At the convention, held in Bangkok and chaired by Prime Minister Prayut Chan-o-cha, speakers said the world needed to cooperate in balancing supply and demand, so that neither farmers nor consumers suffered from imbalances or fluctuating rice prices.
Prayut said that as the world’s leading rice producer, Thailand did not want to see skyrocketing prices, as they would hurt both consumers and farmers in the long run.
The key to ensuring global food security and making rice-producing countries like Thailand and others in Asean happy is to cooperate in balancing supply and demand, so that rice prices are stable, he stressed.
The world is being challenged by its rising population and higher rice consumption, he said, adding that the rice market had expanded to all regions of the globe, no longer limited largely to Asia as it was increasingly recognised as a high-nutrition cereal.
“Already, more than 3 billion people consume rice as their staple food, causing many countries to turn their attention to developing rice varieties and optimising the capacity of rice cultivation and trade.
 
The next 20 years 
“In the next 20 years, the world’s population will increase by 20 per cent, and that implies more rice consumption. Therefore, every nation should cooperate more in the form of research and development in rice production and trading,” said the prime minister.
Within Asean, Thailand will strive to forge closer cooperation to ensure stable rice prices in the world market, while farmers will get stable and better incomes in the long run, he said.
To promote rice-industry growth, Prayut said the government would focus on promoting the production of quality rice, at a higher volume, and with less intervention in the market.
The government aims to increase the yield for Thai rice by 25 per cent in the next five years, while lowering production costs by 20 per cent over the same period, he said.
Prayut said the focus on non-chemical rice production, and on premium rice grains and varieties, would be promoted in the Kingdom.
Jeremy Zwinger, president and chief executive officer of The Rice Trader industry report in the US, said every nation needed to be more concerned about food security because of rising population numbers, as well as reduced sources of water for the cultivation of crops.
“Food is critical. The world should focus on adopting high technology to produce more rice grains, and increase supply of rice to ensure price stability,” he said.
Zwinger said global rice trading now took place in a highly competitive environment, especially in Asia, where most of the major supply nations are located.
Along with lower oil prices, high stockpiles of rice in Thailand have caused a fall in prices in recent times, although they could fluctuate and increase in the future as fuel prices rise, rice stocks decline in many countries, and exchange rates fluctuate, he told the convention.

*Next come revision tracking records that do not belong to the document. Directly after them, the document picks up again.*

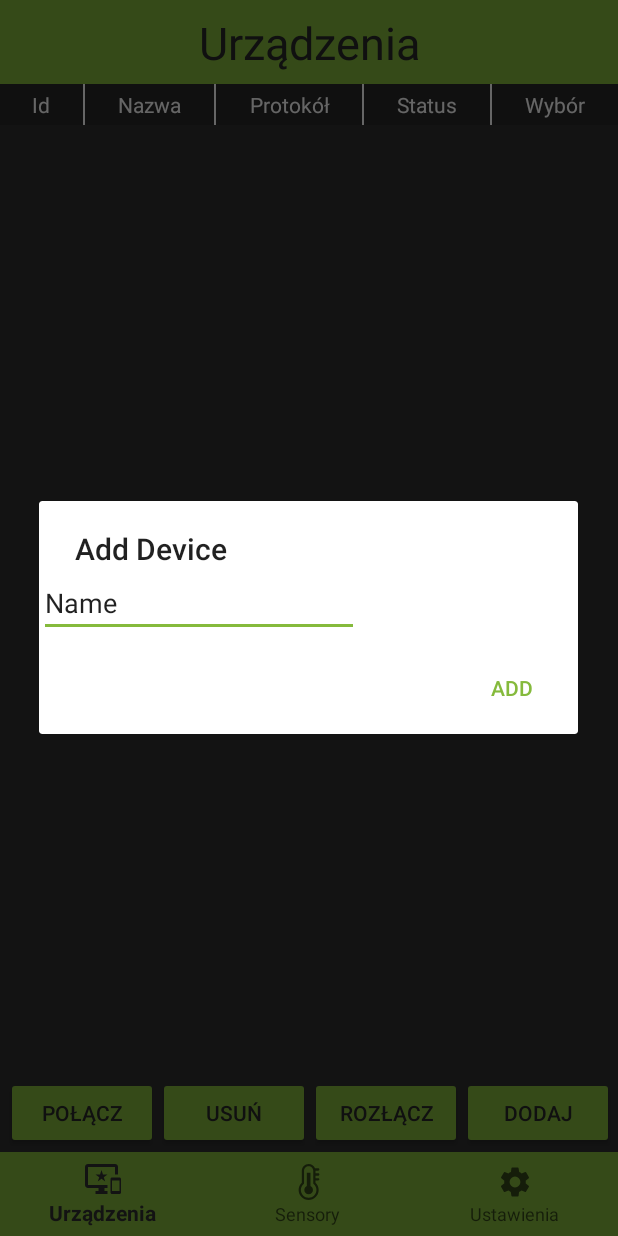
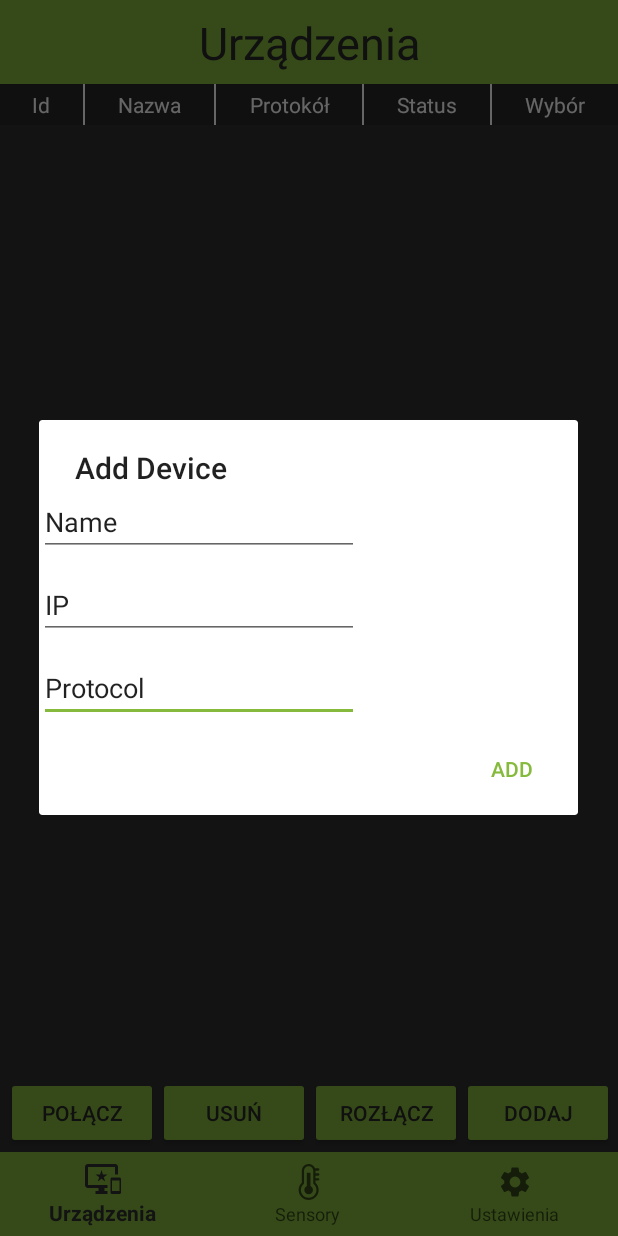
Before and after one commit to AdamStudies-PWR/ProjektZespolowyPWR, an Android app: the screen it shows after launch (MainActivity), after a tap on "DODAJ", on a phone screen of 412 x 824 dp. Run offline under Robolectric (Android 15) with nearby library versions, the phone set to English and light mode, and no system bars; our stand-ins replace navigation-ui; libraries missing offline, so code that uses them is left out: org.eclipse.paho; 1 statement that could not run was skipped.

Commit message:
Interfeace Android Fix

```diff
--- a/IoTManager/app/src/main/java/com/pz/iotmanager/Device.java
+++ b/IoTManager/app/src/main/java/com/pz/iotmanager/Device.java
@@ -15,6 +15,7 @@ public class Device {
     public List<Integer> address;
     public String name;
     public String protocol;
+    public int id = -1;
 
     public List<String> sensors;
     public List<String> sensor_signs;
--- a/IoTManager/app/src/main/java/com/pz/iotmanager/ui/devices/AddDeviceDialog.java
+++ b/IoTManager/app/src/main/java/com/pz/iotmanager/ui/devices/AddDeviceDialog.java
@@ -1,5 +1,6 @@
 package com.pz.iotmanager.ui.devices;
 
+import android.app.Activity;
 import android.app.AlertDialog;
 import android.app.Dialog;
 import android.content.DialogInterface;
@@ -10,24 +11,58 @@ import android.widget.EditText;
 
 import androidx.appcompat.app.AppCompatDialogFragment;
 
+
+import com.pz.iotmanager.Device;
+import com.pz.iotmanager.MainActivity;
 import com.pz.iotmanager.R;
+
+import java.util.ArrayList;
+import java.util.Arrays;
+import java.util.List;
 
 public class AddDeviceDialog extends AppCompatDialogFragment {
     EditText name;
+    EditText ip;
+    EditText protocol;
+
     @Override
     public Dialog onCreateDialog(Bundle savedInstanceState) {
         AlertDialog.Builder builder = new AlertDialog.Builder(getActivity());
         LayoutInflater inflater = getActivity().getLayoutInflater();
         View view = inflater.inflate(R.layout.add_device_dialog, null);
-        builder.setView(view)
-                .setTitle("Add Device").setPositiveButton("Add",
-                new DialogInterface.OnClickListener() {
+        builder.setView(view).setTitle("Add Device").setPositiveButton("Add", new DialogInterface.OnClickListener() {
                 @Override
-                public void onClick(DialogInterface dialogInterface, int i) {
+                public void onClick(DialogInterface dialogInterface, int i)
+                {
+                    MainActivity activity = ((MainActivity) getActivity());
+
+                    String full_ip = ip.getText().toString();
+
+                    full_ip = full_ip.trim();
+
+                    String[] ip_separated = full_ip.split("[.]");
+
+                    List<Integer> adres = new ArrayList<>();
+
+                    for(int j = 0;j<ip_separated.length;j++){
+                        adres.add(Integer.parseInt(ip_separated[j]));
+                    }
+
+                    Device device = new Device();
+                    device.name = name.getText().toString();
+                    device.protocol = protocol.getText().toString();
+                    device.address = adres;
+                    device.id = activity.devices.size();
+                    activity.devices.add(device);
+
+                    activity.display();
                 }
                 });
+
         name = view.findViewById(R.id.editText);
+        ip = view.findViewById(R.id.editText3);
+        protocol = view.findViewById(R.id.editText5);
+
         return builder.create();
-
     }
 }
--- a/IoTManager/app/src/main/java/com/pz/iotmanager/ui/devices/DeviceFragment.java
+++ b/IoTManager/app/src/main/java/com/pz/iotmanager/ui/devices/DeviceFragment.java
@@ -71,4 +71,12 @@ public class DeviceFragment extends Fragment
 
     }
 
+    @Override
+    public void onResume() {
+        super.onResume();
+        MainActivity activity = ((MainActivity) getActivity());
+
+        activity.display();
+    }
+
 }
--- a/IoTManager/app/src/main/res/layout/add_device_dialog.xml
+++ b/IoTManager/app/src/main/res/layout/add_device_dialog.xml
@@ -2,6 +2,27 @@
 <RelativeLayout xmlns:android="http://schemas.android.com/apk/res/android"
     android:layout_width="match_parent"
     android:layout_height="match_parent">
+
+    <EditText
+        android:id="@+id/editText5"
+        android:layout_width="wrap_content"
+        android:layout_height="wrap_content"
+        android:layout_below="@+id/editText"
+        android:layout_alignParentBottom="false"
+        android:layout_marginTop="65dp"
+        android:ems="10"
+        android:inputType="textPersonName"
+        android:text="Protocol" />
+
+    <EditText
+        android:id="@+id/editText3"
+        android:layout_width="wrap_content"
+        android:layout_height="wrap_content"
+        android:layout_below="@+id/editText"
+        android:layout_marginTop="10dp"
+        android:ems="10"
+        android:inputType="textPersonName"
+        android:text="IP" />
 
     <EditText
         android:id="@+id/editText"
@@ -10,4 +31,5 @@
         android:ems="10"
         android:inputType="textPersonName"
         android:text="Name" />
+
 </RelativeLayout>
--- a/IoTManager/app/src/main/res/layout/fragment_devices.xml
+++ b/IoTManager/app/src/main/res/layout/fragment_devices.xml
@@ -16,6 +16,7 @@
         app:layout_constraintTop_toTopOf="parent">
 
         <TableLayout
+            android:id="@+id/device_table"
             android:layout_width="match_parent"
             android:layout_height="wrap_content"
             android:background="#ffffff"
@@ -108,6 +109,7 @@
 
         <Button
             android:id="@+id/removeButton"
+            android:onClick="deleteDevice"
             android:layout_width="wrap_content"
             android:layout_height="wrap_content"
             android:layout_weight="1"
```
Also changed, not shown: IoTManager/app/src/main/java/com/pz/iotmanager/MainActivity.java (+109 -15 lines).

Chookiat Ophaswongse, honorary president of the Thai Rice Exporters Association, said the key for sustainable development of the Thai industry was to introduce zoning for rice cultivation, while no government should intervene in the trading mechanism.